_Work task_
Each line with the string "Booster" is to be copied from the records below.

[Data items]
##########

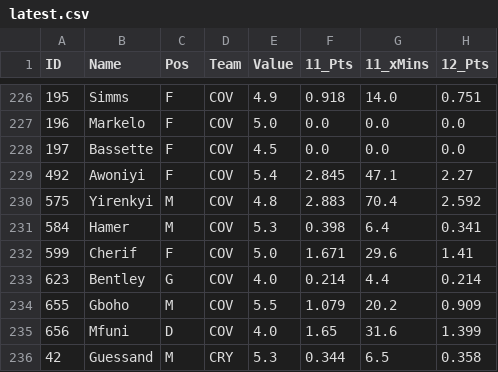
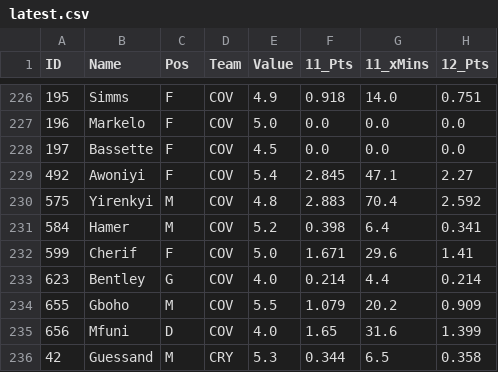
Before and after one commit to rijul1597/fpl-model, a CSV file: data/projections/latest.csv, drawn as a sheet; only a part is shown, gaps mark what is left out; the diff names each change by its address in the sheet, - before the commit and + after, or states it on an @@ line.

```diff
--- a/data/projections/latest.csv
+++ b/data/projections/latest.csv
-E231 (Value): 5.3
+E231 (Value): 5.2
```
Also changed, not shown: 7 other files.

##########

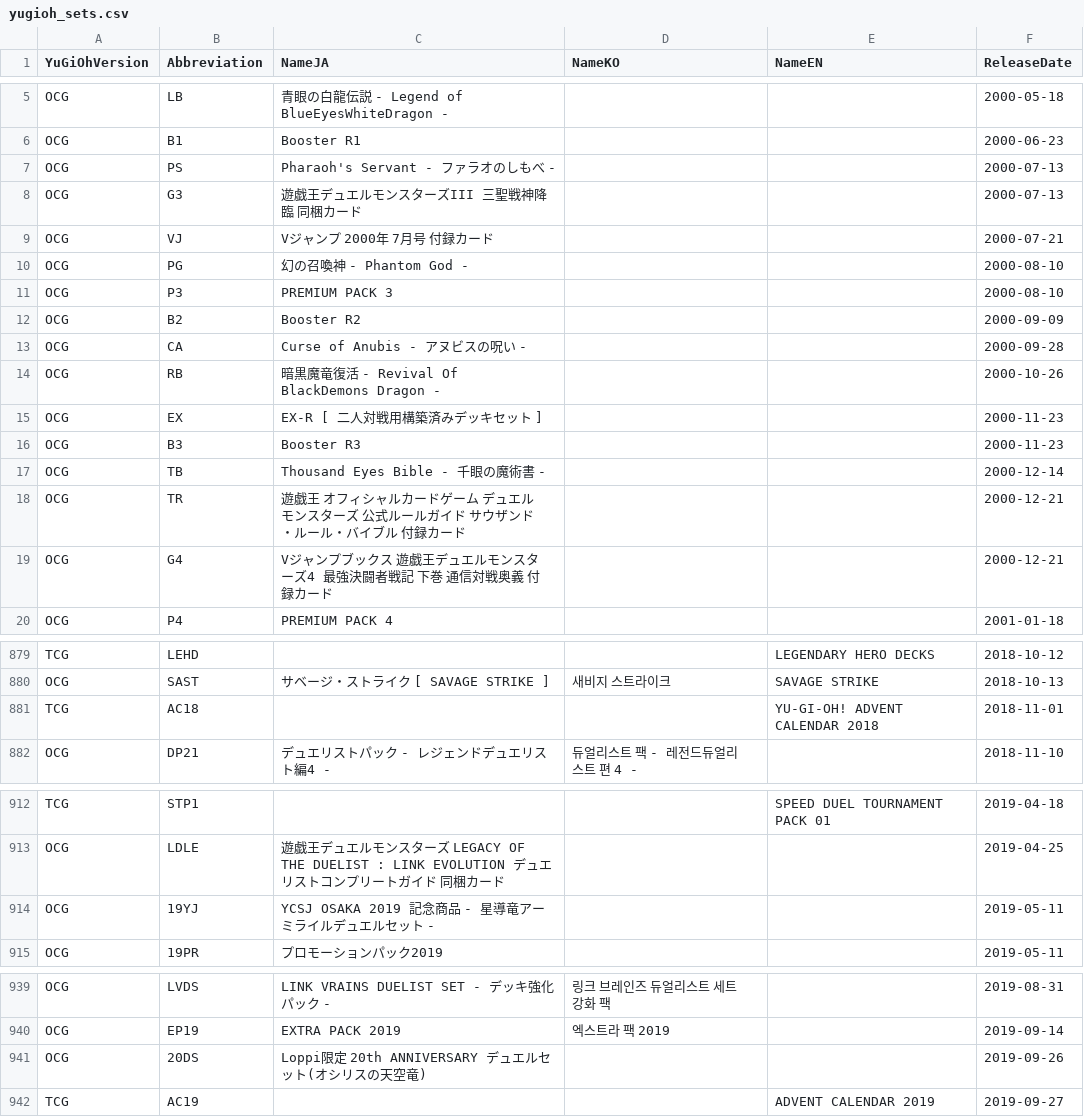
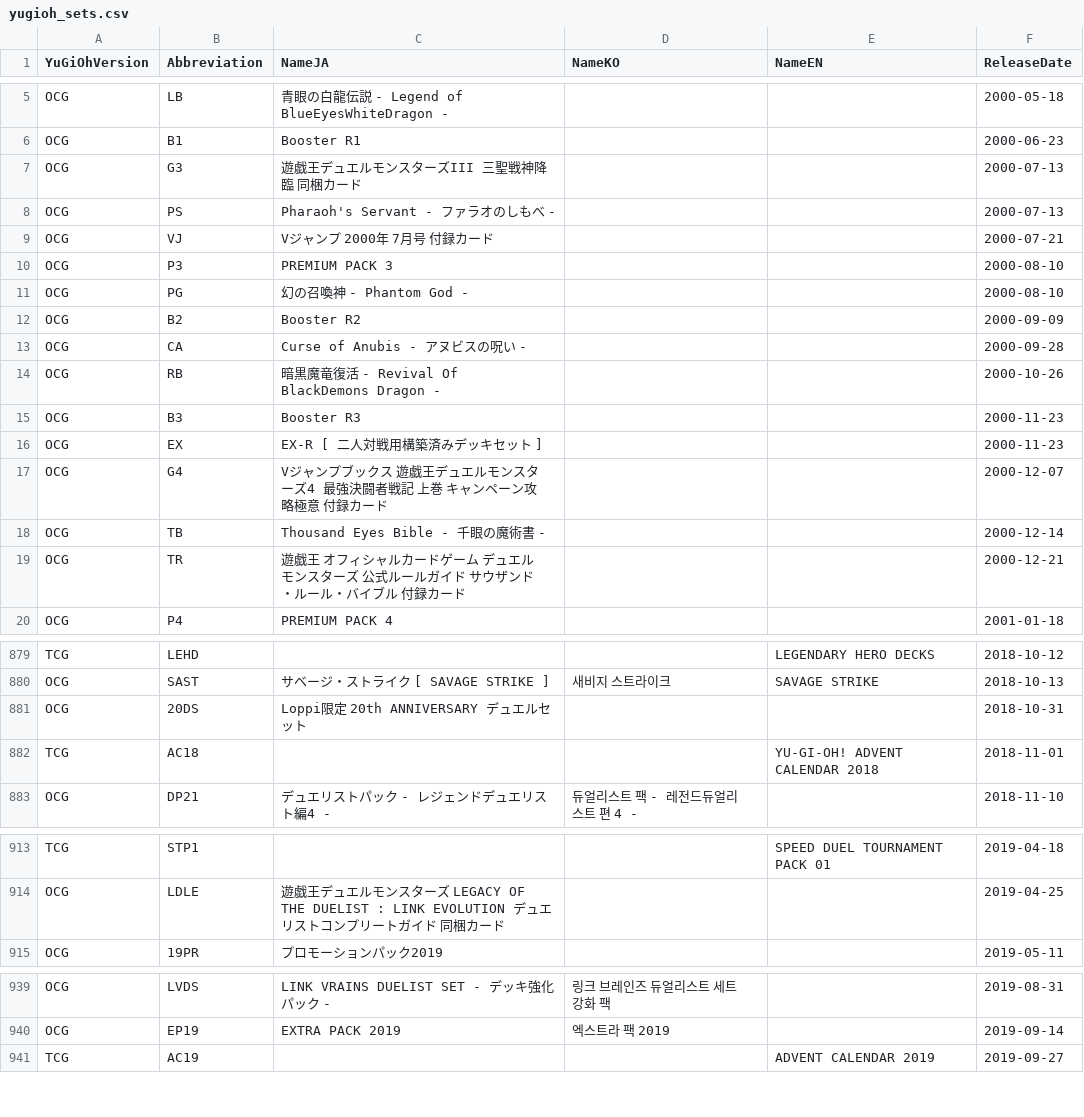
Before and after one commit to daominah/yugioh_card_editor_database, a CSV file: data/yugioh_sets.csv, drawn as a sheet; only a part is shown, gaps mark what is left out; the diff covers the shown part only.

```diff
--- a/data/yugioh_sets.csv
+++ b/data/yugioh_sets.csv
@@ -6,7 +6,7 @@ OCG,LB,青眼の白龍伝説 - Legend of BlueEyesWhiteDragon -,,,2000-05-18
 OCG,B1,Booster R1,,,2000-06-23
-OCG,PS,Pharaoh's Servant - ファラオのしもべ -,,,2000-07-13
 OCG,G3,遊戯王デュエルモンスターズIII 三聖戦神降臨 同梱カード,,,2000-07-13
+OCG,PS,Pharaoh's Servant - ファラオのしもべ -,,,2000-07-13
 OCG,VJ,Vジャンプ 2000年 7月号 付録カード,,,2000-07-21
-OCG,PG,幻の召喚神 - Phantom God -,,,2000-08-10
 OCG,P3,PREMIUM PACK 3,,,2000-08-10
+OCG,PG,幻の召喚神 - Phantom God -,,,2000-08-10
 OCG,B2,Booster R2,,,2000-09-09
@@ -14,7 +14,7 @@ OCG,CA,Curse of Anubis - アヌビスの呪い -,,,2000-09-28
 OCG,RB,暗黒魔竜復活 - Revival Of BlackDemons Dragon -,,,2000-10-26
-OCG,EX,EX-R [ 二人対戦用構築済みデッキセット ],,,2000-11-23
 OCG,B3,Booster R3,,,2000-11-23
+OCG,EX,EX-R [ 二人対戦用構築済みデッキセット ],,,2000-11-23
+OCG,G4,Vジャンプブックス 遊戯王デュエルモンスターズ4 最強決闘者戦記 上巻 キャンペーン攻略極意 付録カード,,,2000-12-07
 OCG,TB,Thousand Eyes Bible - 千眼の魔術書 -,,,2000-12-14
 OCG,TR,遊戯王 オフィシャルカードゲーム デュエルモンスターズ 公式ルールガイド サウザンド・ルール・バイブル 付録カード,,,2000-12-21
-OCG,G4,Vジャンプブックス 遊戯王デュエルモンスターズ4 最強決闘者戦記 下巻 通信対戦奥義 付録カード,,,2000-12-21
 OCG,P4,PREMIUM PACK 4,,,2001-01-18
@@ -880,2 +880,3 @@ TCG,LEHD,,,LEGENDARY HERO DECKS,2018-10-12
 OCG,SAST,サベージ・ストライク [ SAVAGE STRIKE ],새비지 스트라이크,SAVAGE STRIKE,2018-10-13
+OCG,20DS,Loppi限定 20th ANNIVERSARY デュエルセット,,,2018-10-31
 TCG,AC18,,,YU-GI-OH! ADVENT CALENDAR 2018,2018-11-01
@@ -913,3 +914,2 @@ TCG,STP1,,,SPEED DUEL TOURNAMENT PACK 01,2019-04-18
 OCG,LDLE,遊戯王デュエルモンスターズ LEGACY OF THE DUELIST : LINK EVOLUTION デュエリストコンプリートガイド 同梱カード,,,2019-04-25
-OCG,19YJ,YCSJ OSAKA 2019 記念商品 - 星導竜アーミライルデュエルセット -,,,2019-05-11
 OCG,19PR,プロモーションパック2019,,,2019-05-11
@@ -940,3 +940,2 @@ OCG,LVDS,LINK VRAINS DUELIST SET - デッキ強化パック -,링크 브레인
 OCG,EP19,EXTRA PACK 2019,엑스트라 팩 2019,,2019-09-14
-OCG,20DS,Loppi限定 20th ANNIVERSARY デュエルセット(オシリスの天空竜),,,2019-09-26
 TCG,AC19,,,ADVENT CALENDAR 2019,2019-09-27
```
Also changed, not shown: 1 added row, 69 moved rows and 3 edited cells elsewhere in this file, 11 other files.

##########

_Reply to the task_
 OCG,B1,Booster R1,,,2000-06-23
 OCG,B2,Booster R2,,,2000-09-09
 OCG,B3,Booster R3,,,2000-11-23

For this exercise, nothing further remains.